What needs to be done: Go through the entries below. Copy each line in which "main" appears.

Data in this exercise:
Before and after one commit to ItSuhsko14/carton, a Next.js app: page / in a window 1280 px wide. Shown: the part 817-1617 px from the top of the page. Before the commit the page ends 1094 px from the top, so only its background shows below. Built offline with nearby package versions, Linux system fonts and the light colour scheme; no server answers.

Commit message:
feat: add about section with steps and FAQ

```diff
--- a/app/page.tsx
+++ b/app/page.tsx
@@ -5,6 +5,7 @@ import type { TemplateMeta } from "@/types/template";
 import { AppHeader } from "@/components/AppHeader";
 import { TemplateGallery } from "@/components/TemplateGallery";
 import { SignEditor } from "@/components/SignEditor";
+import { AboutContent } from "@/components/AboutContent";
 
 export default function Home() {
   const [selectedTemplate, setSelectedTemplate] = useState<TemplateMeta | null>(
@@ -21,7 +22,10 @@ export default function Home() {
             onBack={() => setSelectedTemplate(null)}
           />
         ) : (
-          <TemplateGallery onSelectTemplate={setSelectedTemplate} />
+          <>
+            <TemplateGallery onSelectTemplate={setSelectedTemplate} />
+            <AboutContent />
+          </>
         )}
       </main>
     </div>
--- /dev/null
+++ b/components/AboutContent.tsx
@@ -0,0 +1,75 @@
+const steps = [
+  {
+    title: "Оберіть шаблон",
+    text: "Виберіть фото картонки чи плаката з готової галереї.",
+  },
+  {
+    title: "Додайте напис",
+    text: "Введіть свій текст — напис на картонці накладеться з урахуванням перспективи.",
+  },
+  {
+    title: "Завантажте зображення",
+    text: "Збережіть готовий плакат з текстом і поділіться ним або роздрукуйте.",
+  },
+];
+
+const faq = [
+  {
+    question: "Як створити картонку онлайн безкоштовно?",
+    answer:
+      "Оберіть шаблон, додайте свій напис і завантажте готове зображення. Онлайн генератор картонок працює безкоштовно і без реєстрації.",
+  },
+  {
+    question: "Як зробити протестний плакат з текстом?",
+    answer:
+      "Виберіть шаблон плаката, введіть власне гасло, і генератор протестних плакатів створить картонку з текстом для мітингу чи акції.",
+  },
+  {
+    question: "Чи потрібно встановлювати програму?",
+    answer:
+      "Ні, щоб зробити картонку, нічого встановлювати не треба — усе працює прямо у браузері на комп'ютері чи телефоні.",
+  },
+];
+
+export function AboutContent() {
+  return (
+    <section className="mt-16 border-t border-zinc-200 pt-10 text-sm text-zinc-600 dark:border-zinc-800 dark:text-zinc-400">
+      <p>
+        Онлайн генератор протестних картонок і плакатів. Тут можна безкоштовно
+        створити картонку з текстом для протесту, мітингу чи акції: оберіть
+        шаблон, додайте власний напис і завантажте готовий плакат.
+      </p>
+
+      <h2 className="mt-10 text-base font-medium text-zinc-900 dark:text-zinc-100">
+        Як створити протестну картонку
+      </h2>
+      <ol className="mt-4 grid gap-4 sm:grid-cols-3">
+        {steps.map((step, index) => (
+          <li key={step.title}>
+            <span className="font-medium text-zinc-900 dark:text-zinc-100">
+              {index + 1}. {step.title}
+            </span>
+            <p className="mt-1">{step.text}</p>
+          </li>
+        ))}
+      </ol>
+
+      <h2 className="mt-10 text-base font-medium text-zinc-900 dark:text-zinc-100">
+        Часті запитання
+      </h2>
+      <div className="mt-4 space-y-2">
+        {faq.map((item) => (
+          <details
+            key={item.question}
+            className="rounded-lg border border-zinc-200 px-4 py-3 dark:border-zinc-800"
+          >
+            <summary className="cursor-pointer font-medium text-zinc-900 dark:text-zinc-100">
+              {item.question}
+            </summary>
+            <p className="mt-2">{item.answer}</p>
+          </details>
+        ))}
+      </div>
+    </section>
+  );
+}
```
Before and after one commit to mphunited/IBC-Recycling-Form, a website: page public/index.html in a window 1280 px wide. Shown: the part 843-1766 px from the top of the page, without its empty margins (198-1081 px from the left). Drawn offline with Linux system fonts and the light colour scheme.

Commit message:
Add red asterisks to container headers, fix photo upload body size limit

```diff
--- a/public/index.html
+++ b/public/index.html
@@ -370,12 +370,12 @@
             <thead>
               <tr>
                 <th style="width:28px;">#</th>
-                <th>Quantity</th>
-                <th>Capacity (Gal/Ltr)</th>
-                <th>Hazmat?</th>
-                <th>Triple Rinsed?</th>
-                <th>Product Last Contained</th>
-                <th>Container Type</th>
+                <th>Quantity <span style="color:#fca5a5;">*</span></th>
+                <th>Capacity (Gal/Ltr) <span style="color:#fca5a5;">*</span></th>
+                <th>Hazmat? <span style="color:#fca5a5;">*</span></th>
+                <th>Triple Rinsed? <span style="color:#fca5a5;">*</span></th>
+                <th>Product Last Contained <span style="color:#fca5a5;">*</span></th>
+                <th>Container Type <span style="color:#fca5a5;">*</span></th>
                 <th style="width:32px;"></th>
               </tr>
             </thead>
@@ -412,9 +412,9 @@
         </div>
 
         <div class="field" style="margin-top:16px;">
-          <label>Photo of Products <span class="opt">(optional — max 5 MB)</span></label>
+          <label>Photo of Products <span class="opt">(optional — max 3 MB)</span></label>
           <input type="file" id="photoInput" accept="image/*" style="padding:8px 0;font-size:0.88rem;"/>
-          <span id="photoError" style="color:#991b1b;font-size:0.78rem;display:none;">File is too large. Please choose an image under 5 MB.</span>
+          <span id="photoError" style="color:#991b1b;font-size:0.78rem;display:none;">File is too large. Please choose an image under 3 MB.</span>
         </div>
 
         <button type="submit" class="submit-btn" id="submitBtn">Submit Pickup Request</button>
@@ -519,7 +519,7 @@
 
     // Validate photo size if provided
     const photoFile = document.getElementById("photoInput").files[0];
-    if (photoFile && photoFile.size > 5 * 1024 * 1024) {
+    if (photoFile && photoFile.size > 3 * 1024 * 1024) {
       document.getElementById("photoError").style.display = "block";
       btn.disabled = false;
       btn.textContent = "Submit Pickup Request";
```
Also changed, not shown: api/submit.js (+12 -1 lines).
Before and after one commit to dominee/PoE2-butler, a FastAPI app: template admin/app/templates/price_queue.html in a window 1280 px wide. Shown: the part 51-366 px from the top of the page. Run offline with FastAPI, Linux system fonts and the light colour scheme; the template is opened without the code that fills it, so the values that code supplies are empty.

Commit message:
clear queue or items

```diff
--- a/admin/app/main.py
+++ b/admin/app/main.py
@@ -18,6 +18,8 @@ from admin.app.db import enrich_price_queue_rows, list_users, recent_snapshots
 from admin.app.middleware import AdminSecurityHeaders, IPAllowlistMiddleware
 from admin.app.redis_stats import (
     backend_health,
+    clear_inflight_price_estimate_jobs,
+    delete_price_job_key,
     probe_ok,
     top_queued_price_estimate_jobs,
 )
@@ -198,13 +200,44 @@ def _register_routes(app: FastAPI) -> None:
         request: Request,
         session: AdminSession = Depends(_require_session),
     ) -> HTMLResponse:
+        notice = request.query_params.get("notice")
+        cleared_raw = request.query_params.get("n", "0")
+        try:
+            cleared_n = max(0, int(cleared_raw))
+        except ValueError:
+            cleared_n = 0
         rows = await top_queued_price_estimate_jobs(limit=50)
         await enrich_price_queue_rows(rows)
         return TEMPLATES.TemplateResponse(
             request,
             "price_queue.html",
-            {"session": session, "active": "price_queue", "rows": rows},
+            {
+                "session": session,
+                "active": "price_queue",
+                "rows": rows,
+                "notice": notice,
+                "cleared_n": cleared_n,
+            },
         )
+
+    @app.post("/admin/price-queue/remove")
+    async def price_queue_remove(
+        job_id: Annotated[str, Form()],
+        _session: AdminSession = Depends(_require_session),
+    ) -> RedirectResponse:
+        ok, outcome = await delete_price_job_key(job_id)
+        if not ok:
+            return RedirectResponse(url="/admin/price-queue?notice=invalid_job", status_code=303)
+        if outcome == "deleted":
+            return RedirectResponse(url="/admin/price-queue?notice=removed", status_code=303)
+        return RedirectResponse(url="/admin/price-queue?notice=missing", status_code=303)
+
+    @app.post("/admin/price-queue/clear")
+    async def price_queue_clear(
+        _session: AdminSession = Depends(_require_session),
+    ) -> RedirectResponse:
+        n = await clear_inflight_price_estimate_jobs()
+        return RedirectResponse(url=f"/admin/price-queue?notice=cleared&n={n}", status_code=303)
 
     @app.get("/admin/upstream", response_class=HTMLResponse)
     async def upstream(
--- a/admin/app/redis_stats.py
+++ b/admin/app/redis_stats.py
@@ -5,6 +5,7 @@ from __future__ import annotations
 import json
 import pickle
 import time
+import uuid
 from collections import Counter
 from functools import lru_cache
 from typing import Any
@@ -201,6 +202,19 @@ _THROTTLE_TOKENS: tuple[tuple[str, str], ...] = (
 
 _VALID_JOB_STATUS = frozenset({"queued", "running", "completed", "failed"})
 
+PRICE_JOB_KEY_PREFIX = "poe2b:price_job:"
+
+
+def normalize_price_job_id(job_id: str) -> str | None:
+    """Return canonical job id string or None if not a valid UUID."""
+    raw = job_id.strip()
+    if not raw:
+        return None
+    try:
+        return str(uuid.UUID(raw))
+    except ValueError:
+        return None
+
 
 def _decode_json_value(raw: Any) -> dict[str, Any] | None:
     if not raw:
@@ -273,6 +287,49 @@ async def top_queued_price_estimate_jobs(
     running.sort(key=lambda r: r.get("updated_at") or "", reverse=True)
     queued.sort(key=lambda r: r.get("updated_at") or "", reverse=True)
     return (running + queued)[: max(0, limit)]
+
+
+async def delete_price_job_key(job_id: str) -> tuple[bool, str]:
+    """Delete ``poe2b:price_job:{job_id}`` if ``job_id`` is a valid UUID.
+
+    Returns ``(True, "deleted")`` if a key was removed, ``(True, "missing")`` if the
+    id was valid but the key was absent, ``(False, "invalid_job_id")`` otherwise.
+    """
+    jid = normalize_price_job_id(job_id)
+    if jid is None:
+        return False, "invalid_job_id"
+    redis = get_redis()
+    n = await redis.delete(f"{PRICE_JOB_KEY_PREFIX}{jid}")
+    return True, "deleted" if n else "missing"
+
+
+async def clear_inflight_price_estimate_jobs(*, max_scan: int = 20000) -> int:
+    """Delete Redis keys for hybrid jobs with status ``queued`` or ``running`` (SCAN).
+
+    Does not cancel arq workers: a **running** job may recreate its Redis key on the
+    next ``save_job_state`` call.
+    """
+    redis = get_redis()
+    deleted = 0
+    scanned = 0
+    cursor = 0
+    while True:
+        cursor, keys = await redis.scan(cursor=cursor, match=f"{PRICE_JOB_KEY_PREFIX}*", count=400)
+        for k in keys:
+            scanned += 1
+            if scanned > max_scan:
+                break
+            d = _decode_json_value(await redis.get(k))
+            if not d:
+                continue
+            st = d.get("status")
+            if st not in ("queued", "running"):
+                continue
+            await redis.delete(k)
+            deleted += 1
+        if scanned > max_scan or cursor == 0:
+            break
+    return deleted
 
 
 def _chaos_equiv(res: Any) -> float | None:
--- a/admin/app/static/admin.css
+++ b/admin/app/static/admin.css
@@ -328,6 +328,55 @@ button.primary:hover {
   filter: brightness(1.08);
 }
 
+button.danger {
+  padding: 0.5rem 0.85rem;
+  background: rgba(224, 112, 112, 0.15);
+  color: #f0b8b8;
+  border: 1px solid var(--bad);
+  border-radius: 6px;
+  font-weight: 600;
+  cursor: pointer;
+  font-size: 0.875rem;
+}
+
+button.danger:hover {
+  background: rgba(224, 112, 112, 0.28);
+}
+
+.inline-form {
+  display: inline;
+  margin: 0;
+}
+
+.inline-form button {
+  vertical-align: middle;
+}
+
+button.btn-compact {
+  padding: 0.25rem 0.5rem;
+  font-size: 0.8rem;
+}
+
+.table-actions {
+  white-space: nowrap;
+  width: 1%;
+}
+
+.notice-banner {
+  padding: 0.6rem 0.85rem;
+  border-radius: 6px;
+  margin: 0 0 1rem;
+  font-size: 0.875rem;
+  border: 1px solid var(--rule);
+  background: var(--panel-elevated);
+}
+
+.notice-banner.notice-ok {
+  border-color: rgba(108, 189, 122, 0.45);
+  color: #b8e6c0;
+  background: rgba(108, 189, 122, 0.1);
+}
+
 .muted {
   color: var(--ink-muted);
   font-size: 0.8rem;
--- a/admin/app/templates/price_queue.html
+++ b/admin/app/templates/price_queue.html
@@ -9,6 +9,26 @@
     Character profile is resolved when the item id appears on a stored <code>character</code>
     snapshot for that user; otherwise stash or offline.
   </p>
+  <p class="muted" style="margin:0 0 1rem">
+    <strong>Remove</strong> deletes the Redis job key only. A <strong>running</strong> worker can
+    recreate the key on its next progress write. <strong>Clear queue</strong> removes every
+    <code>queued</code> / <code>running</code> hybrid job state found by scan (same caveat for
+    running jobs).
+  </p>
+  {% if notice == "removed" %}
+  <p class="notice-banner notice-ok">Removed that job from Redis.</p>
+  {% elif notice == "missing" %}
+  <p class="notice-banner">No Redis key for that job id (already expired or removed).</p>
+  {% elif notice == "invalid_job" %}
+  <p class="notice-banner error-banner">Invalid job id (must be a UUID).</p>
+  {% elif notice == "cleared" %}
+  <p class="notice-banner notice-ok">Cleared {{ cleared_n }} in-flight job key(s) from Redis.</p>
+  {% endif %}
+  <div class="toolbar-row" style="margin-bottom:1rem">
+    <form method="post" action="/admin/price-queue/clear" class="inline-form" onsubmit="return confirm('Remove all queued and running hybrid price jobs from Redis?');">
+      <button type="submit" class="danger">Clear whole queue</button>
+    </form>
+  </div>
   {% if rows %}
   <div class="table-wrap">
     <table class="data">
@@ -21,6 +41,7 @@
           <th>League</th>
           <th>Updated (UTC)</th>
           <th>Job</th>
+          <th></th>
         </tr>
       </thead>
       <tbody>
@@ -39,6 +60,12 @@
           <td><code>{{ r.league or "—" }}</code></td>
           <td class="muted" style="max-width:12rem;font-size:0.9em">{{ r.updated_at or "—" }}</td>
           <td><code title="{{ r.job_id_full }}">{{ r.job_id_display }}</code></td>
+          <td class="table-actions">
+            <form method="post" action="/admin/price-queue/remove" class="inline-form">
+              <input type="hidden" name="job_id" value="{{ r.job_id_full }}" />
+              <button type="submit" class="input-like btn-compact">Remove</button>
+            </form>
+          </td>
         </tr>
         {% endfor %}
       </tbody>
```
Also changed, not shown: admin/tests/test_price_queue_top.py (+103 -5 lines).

Solution to this exercise:
       </main>
--- a/admin/app/main.py
+++ b/admin/app/main.py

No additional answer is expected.